Two more large format photographs are presented as a pair: Faculty of Law, Oxford University, 2022, and Prison Yard, Beveren, Belgium, 2022. One features a noticeboard from an academic law department; the other the wall of a prison yard. The dark pin board, with its notices removed, resembles the inverse of the scuffed white wall of the yard. This coupling is a visionary act which brings the hallowed activities of lawyers into very close quarters with those found guilty of breaking the law, albeit through a visionary looking glass.

There is an echo of Van Gogh’s Starry Night in the pinboard, of Andy Warhol’s Screen Tests, in the sitting judges, together with any number of renaissance portraits. But for me this is a show in which art historical trainspotting is beside the point.

Young is an original whose recent interest in law, like the interest she has previously shown in the corporate world, is among the most overlooked subject matters in art. Authority has a visual regime which supports its maintenance and operations. It is usually perceived as dark, dusty, dull, slow moving and bound up in weighty books and paper files. In this show, the law is slow but mesmerising, arcane but human, and filtered brightly by the camera lens.

This art uses reflection and refraction to transform the all-pervasive world of Kafka. Law here is permeable, rather than monolithic, and open to a spirit of subtle anarchy.

Women, arguably, can never be done with this sort of judgement, even when they hold high office


Editor Rating: 
Average: 4 (1 vote)

Explore topics

Share this article

Add comment

Subscribe to

Thank you for continuing to read our work on For unlimited access to every article in its entirety, including our archive of more than 15,000 pieces, we're asking for £5 per month or £40 per year.

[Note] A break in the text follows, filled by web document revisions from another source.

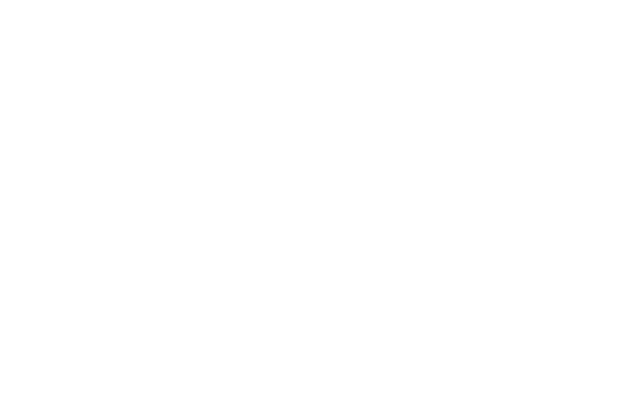
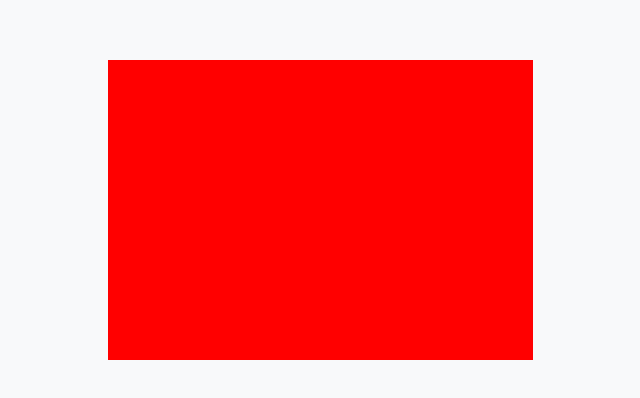
Before and after one commit to Jeontaeyun/favorite-medium-interview-test, a React (Create React App) app: page / in a window 1280 px wide. Shown: the part 190-588 px from the top of the page, without its empty margins (320-960 px from the left). Built offline with nearby package versions, Linux system fonts and the light colour scheme.

Commit message:
feat(RoledexContextProvider): implement roledex context provider
- use context api for handling application state

```diff
--- a/src/App.tsx
+++ b/src/App.tsx
@@ -6,16 +6,19 @@
 import FavoriteContactListContainer from "./container/FavoriteContactListContainer";
 import GlobalStyleConfig from "./assets/style/global-style";
 import ThemeConfig from "./assets/style/theme-config";
+import RoledexContextProvider from "./lib/context/RoledexContextProvider";
 
 function App(): ReactElement {
   return (
     <>
       <Global styles={GlobalStyleConfig} />
       <ThemeProvider theme={ThemeConfig}>
-        <BaseLayout>
-          <ContactListContainer />
-          <FavoriteContactListContainer />
-        </BaseLayout>
+        <RoledexContextProvider>
+          <BaseLayout>
+            <ContactListContainer />
+            <FavoriteContactListContainer />
+          </BaseLayout>
+        </RoledexContextProvider>
       </ThemeProvider>
     </>
   );
--- a/src/component/card/SimpleContactCard/index.tsx
+++ b/src/component/card/SimpleContactCard/index.tsx
@@ -20,8 +20,6 @@
 const Container = styled.div`
   width: 100%;
   height: auto;
-  max-width: 425px;
-  min-height: 300px;
 `;
 
 const NameText = styled.q``;
--- a/src/component/layout/BaseLayout/index.tsx
+++ b/src/component/layout/BaseLayout/index.tsx
@@ -9,6 +9,13 @@
   return <Container>{children}</Container>;
 }
 
-const Container = styled.div``;
+const Container = styled.div`
+  display: flex;
+  justify-content: center;
+  align-items: center;
+  width: 100%;
+  height: 100vh;
+  background: ${(props) => props.theme.colors.gray00};
+`;
 
 export default React.memo(BaseLayout);
--- a/src/container/ContactListContainer/index.tsx
+++ b/src/container/ContactListContainer/index.tsx
@@ -1,7 +1,17 @@
+import styled from "@emotion/styled";
 import React from "react";
 
 function ContactListContainer() {
-  return <></>;
+  return <Container></Container>;
 }
 
+const Container = styled.div`
+  width: 100%;
+  height: auto;
+  max-width: 425px;
+  min-height: 300px;
+  background-color: red;
+  overflow-y: scroll;
+`;
+
 export default React.memo(ContactListContainer);
--- /dev/null
+++ b/src/lib/context/RoledexContextProvider/index.tsx
@@ -0,0 +1,74 @@
+import React, { useCallback, useState } from "react";
+import { ContactInputType } from "../../../types/contact";
+import LocalStorageService from "../../service/LocalStorageService";
+
+type RoledexContextProviderPropType = {
+  children: React.ReactChild | React.ReactChild[];
+};
+
+type RoledexContextType = {
+  contactList: string[];
+  favoriteContactList: string[];
+  createContact: (data: ContactInputType) => void;
+  updateContact: (id: string, data: ContactInputType) => void;
+  deleteContact: (id: string) => void;
+  addFavorite: (id: string) => void;
+  removeFavorite: (id: string) => void;
+};
+
+export const RoledexContext = React.createContext<RoledexContextType>({
+  contactList: [],
+  favoriteContactList: [],
+  createContact: () => {},
+  updateContact: () => {},
+  deleteContact: () => {},
+  addFavorite: () => {},
+  removeFavorite: () => {},
+});
+
+function RoledexContextProvider({ children }: RoledexContextProviderPropType) {
+  const [contactList, setContactList] = useState<string[]>([]);
+  const [favoriteContactList, setFavoriteContactList] = useState<string[]>([]);
+
+  const createContact = useCallback((data: ContactInputType) => {
+    const { id } = LocalStorageService.shared.createContact(data);
+    setContactList((prev) => [...prev, id]);
+  }, []);
+
+  const updateContact = useCallback((targetId: string, data: ContactInputType) => {
+    LocalStorageService.shared.updateContact(targetId, data);
+    setContactList((prev) => [...prev]);
+  }, []);
+
+  const deleteContact = useCallback((targetId: string) => {
+    LocalStorageService.shared.deleteContact(targetId);
+    setFavoriteContactList((prev) => prev.filter((id) => id !== targetId));
+    setContactList((prev) => prev.filter((id) => id !== targetId));
+  }, []);
+
+  const addFavorite = useCallback((targetId: string) => {
+    setFavoriteContactList((prev) => [...prev, targetId]);
+  }, []);
+
+  const removeFavorite = useCallback((targetId: string) => {
+    setFavoriteContactList((prev) => prev.filter((id) => id !== targetId));
+  }, []);
+
+  return (
+    <RoledexContext.Provider
+      value={{
+        contactList,
+        favoriteContactList,
+        createContact,
+        updateContact,
+        deleteContact,
+        addFavorite,
+        removeFavorite,
+      }}
+    >
+      {children}
+    </RoledexContext.Provider>
+  );
+}
+
+export default React.memo(RoledexContextProvider);
```
Also changed, not shown: .eslintrc.js.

We feel it's a very good deal, and hope you do too.

To take a subscription now simply click here.

And if you're looking for that extra gift for a friend or family member, why not treat them to a gift subscription?


Get a weekly digest of our critical highlights in your inbox each Thursday!

Simply enter your email address in the box below

View previous newsletters